The 81-page report also notes that the majority of post-primary schools “promoted abstinence”, with one school’s policy reading: “Sexual abstinence before marriage and fidelity within it, will be presented as the positive and desirable option and an achievable reality.”

Around two-thirds of post-primary schools taught pupils about contraception, but the commission noted that it was unclear whether they offered accurate information.

Schools should be monitored over RSE content and pupils involved in co-developing policy

The report makes 13 recommendations which include requesting students to co-develop and evaluate RSE policies.

It also recommends that schools are monitored to ensure education is taught in an “objective and non-judgemental manner”, including “detailed assessments of the content and delivery of lesson plans”.

In total, 149 post-primaries in Northern Ireland provided evidence to the commission’s investigation and 124 provided their RSE policies out of 192 post-primary schools.

The investigation took place between October 2021 to January 2023, following a 2018 report by the UN’s Committee on the Elimination of All Forms of Discrimination Against Women (CEDAW) to the UK government. It assessed whether CEDAW’s recommendations had been successfully implemented.

At the time, CEDAW recommended that the government “make age appropriate, comprehensive and scientifically accurate education on sexual and reproductive health and rights a compulsory component of curriculum for young people” and said it should cover “prevention of early pregnancy and access to abortion.

The UN committee also urged the UK government “monitor its implementation”.

On 6 June, the Northern Ireland secretary, Chris Heaton-Harris, announced new regulations to implement the recommendations in parliament, making it compulsory for all post-primary schools in Northern Ireland to teach pupils about access to abortion and prevention of early pregnancy.

Alyson Kilpatrick, chief commissioner of the NIHRC, said: “Whilst this is an important step for children’s rights, the implementation and monitoring will be critical.

“There is a clear need for schools to be supported to develop their capacity to deliver relationships and sexuality education.

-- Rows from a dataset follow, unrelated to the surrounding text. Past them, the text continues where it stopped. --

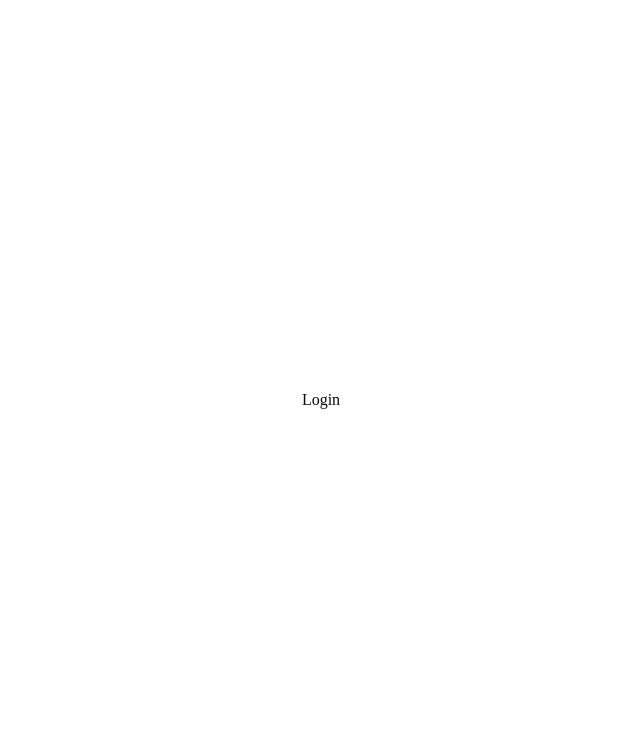
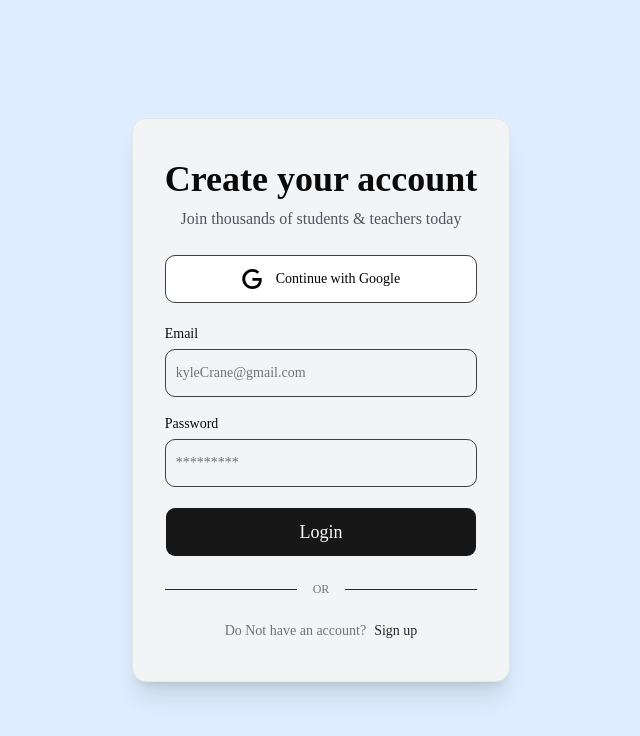
Before and after one commit to haroune22/Seminar, a Next.js app: page /login in a window 1280 px wide. Shown: the top 736 px of the page, without its empty margins (319-959 px from the left). Built offline with nearby package versions, Linux system fonts and the light colour scheme; no server answers.

Commit message:
login finished

```diff
--- a/action/user.ts
+++ /dev/null
@@ -1,57 +0,0 @@
-"use server";
-
-import { db } from "@/drizzle/db";
-import { usersTable } from "@/drizzle/schema";
-import { signInSchema, signUpSchema } from "@/lib/zod";
-import { hash } from "bcryptjs";
-import { eq } from "drizzle-orm";
-import { AuthError } from "next-auth";
-import { redirect } from "next/navigation";
-import z from "zod";
-
-export type RegisterState = {
-  errors?: {
-    username?: string[];
-    email?: string[];
-    password?: string[];
-    role?: string[];
-  };
-  message?: string;
-};
-export const register = async (
-  _prevState: RegisterState,
-  formData: FormData,
-): Promise<RegisterState> => {
-  const parsed = signUpSchema.safeParse(Object.fromEntries(formData));
-
-  if (!parsed.success) {
-    return { errors: z.flattenError(parsed.error).fieldErrors };
-  }
-  const { username, password, role } = parsed.data;
-  const email = parsed.data.email.trim().toLowerCase();
-  const [existingUser] = await db
-    .select()
-    .from(usersTable)
-    .where(eq(usersTable.email, email));
-
-  if (existingUser) throw new Error("user already exists");
-
-  const hashedPassword = await hash(password, 10);
-
-  try {
-    await db.insert(usersTable).values({
-      email,
-      username: username,
-      role,
-      password: hashedPassword,
-    });
-  } catch (error) {
-    if (error instanceof AuthError) {
-      console.log(error);
-      redirect(`/`);
-    }
-  }
-
-  console.log(`User created successfully`);
-  redirect("/login");
-};
--- a/actions/user.ts
+++ b/actions/user.ts
@@ -1,7 +1,81 @@
 "use server";
 
+import { signIn } from "@/auth";
 import { db } from "@/drizzle/db";
 import { usersTable } from "@/drizzle/schema";
+import { signUpSchema } from "@/lib/zod";
+import { hash } from "bcryptjs";
+import { eq } from "drizzle-orm";
+import { AuthError } from "next-auth";
+import { redirect } from "next/navigation";
+import z from "zod";
+
+export type RegisterState = {
+  errors?: {
+    username?: string[];
+    email?: string[];
+    password?: string[];
+    role?: string[];
+  };
+  message?: string;
+};
+export const register = async (
+  _prevState: RegisterState,
+  formData: FormData,
+): Promise<RegisterState> => {
+  const parsed = signUpSchema.safeParse(Object.fromEntries(formData));
+
+  if (!parsed.success) {
+    return { errors: z.flattenError(parsed.error).fieldErrors };
+  }
+
+  const { username, password, role } = parsed.data;
+  const email = parsed.data.email.trim().toLowerCase();
+
+  const [existingUser] = await db
+    .select()
+    .from(usersTable)
+    .where(eq(usersTable.email, email));
+
+  if (existingUser) throw new Error("user already exists");
+
+  const hashedPassword = await hash(password, 10);
+
+  try {
+    await db.insert(usersTable).values({
+      email,
+      username: username,
+      role,
+      password: hashedPassword,
+    });
+  } catch (error) {
+    if (error instanceof AuthError) {
+      console.log(error);
+      redirect(`/`);
+    }
+  }
+
+  console.log(`User created successfully`);
+  redirect("/login");
+};
+
+export const login = async (formData: FormData) => {
+  const email = formData.get("email") as string;
+  const password = formData.get("password") as string;
+
+  try {
+    await signIn("credentials", {
+      email,
+      password,
+    });
+  } catch (error) {
+    if (error instanceof AuthError) {
+      console.log(error);
+      redirect(`/login`);
+    }
+  }
+  redirect("/");
+};
 
 export const getUsers = async () => {
   const users = await db.select().from(usersTable);
--- a/app/(auth)/layout.tsx
+++ b/app/(auth)/layout.tsx
@@ -1,12 +1,10 @@
-import { Suspense } from "react";
-
 export default function AuthLayout({
   children,
 }: {
   children: React.ReactNode;
 }) {
   return (
-    <div className="flex min-h-screen lg:min-w-4xl min-w-xl items-center justify-center overflow-hidden">
+    <div className="flex min-h-screen bg-blue-200/50 lg:min-w-4xl min-w-xl items-center justify-center overflow-hidden">
       <div className="py-2">{children}</div>
     </div>
   );
--- a/app/(auth)/login/page.tsx
+++ b/app/(auth)/login/page.tsx
@@ -1,7 +1,90 @@
-import React from "react";
+import { login } from "@/actions/user";
+import { RedirectIfLoggedIn } from "@/components/redirect-if-logged-in";
+import { Button } from "@/components/ui/button";
+import { Input } from "@/components/ui/input";
+import { Label } from "@/components/ui/label";
+import Image from "next/image";
+import Link from "next/link";
+import { Suspense } from "react";
 
-const Login = () => {
-  return <div>Login</div>;
+const LoginPage = () => {
+  return (
+    <div className="w-full max-w-lg rounded-xl bg-gray-100 border md:px-8 md:py-10 px-4 py-4 shadow-xl">
+      <Suspense fallback={null}>
+        <RedirectIfLoggedIn />
+      </Suspense>
+      <div className="flex flex-col gap-6">
+        <div className="text-center">
+          <h1 className="mb-2 text-3xl font-bold sm:text-4xl">
+            Create your account
+          </h1>
+          <p className="text-sm text-zinc-600 sm:text-base">
+            Join thousands of students & teachers today
+          </p>
+        </div>
+        <div className="flex flex-col gap-3">
+          <Button
+            type="button"
+            variant="outline"
+            className="h-12 w-full border-zinc-700  text-black "
+          >
+            <Image
+              className="mr-2"
+              src="/google.svg"
+              alt="Google"
+              width={20}
+              height={20}
+            />
+            Continue with Google
+          </Button>
+        </div>
+        <form action={login} className="flex flex-col gap-5">
+          <div className="flex flex-col gap-2">
+            <Label htmlFor="email">Email</Label>
+            <Input
+              id="email"
+              name="email"
+              type="email"
+              placeholder="kyleCrane@gmail.com"
+              autoComplete="email"
+              className="h-12 w-full border-zinc-700"
+              required
+            />
+          </div>
+
+          <div className="flex flex-col gap-2">
+            <Label htmlFor="password">Password</Label>
+            <Input
+              id="password"
+              name="password"
+              type="password"
+              placeholder="*********"
+              className="h-12 w-full border-zinc-700"
+              required
+            />
+          </div>
+          <Button type="submit" className="py-6 text-lg" size="lg">
+            Login
+          </Button>
+        </form>
+        <div className="flex items-center gap-4">
+          <div className="h-px flex-1 bg-zinc-800" />
+          <span className="text-xs text-zinc-500">OR</span>
+          <div className="h-px flex-1 bg-zinc-800" />
+        </div>
+
+        <p className="text-center text-sm text-zinc-500">
+          Do Not have an account?
+          <Link
+            href="/register"
+            className="font-medium text-zinc-800 pl-2 hover:underline"
+          >
+            Sign up
+          </Link>
+        </p>
+      </div>
+    </div>
+  );
 };
 
-export default Login;
+export default LoginPage;
--- a/app/(auth)/register/page.tsx
+++ b/app/(auth)/register/page.tsx
@@ -5,13 +5,13 @@ import Image from "next/image";
 import Link from "next/link";
 import { Suspense } from "react";
 
-const Register = () => {
+const RegisterPage = () => {
   return (
-    <div className="w-full max-w-lg rounded-xl bg-gray-100 border md:px-6 md:py-8 px-4 py-4 shadow-xl">
+    <div className="w-full max-w-lg rounded-xl bg-gray-100 border md:px-6 md:py-6 px-4 py-4 shadow-xl">
       <Suspense fallback={null}>
-        <RedirectIfLoggedIn page="register" />
+        <RedirectIfLoggedIn />
       </Suspense>
-      <div className="flex flex-col gap-6">
+      <div className="flex flex-col gap-5">
         <div className="text-center">
           <h1 className="mb-2 text-3xl font-bold sm:text-4xl">
             Create your account
@@ -66,4 +66,4 @@ const Register = () => {
   );
 };
 
-export default Register;
+export default RegisterPage;
--- a/components/RegisterForm.tsx
+++ b/components/RegisterForm.tsx
@@ -1,7 +1,7 @@
 "use client";
 
 import { useActionState } from "react";
-import { register, type RegisterState } from "@/action/user";
+import { register, type RegisterState } from "@/actions/user";
 import { Button } from "@/components/ui/button";
 import { Input } from "@/components/ui/input";
 import { Label } from "@/components/ui/label";
@@ -74,11 +74,13 @@ export function RegisterForm() {
         <FieldError messages={state.errors?.password} />
       </div>
 
-      <div className="flex flex-col gap-2">
+      <div className="flex gap-4">
         <Label htmlFor="role">Role</Label>
-        {/* `name` is what puts the selected value into the FormData */}
-        <Select name="role" defaultValue="Student" required>
-          <SelectTrigger id="role">
+        <Select name="role" required>
+          <SelectTrigger
+            className="border border-black text-zinc-900"
+            id="role"
+          >
             <SelectValue placeholder="Choose a role" />
           </SelectTrigger>
           <SelectContent>
--- a/components/redirect-if-logged-in.tsx
+++ b/components/redirect-if-logged-in.tsx
@@ -1,11 +1,11 @@
 import { redirect } from "next/navigation";
 import { auth } from "@/auth";
 
-export async function RedirectIfLoggedIn({ page }: { page: string }) {
+export async function RedirectIfLoggedIn() {
   const session = await auth();
 
   if (session?.user) {
-    redirect(`/${page}`);
+    redirect(`/`);
   }
 
   return null;
--- a/components/test.tsx
+++ b/components/test.tsx
@@ -1,10 +1,25 @@
-import { getUsers } from "@/actions/user";
-import React from "react";
+import { auth, signOut } from "@/auth";
+import { redirect } from "next/navigation";
+import { Button } from "./ui/button";
 
 const test = async () => {
-  const users = await getUsers();
-  console.log(users);
-  return <div>test</div>;
+  const session = await auth();
+  if (!session || !session.user) {
+    redirect("/login");
+  }
+  console.log(session);
+  return (
+    <div>
+      <Button
+        onClick={async () => {
+          "use server";
+          await signOut();
+        }}
+      >
+        Logout
+      </Button>
+    </div>
+  );
 };
 
 export default test;
```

“We stand ready to support the implementation of the CEDAW recommendation which should take a human rights-based approach.”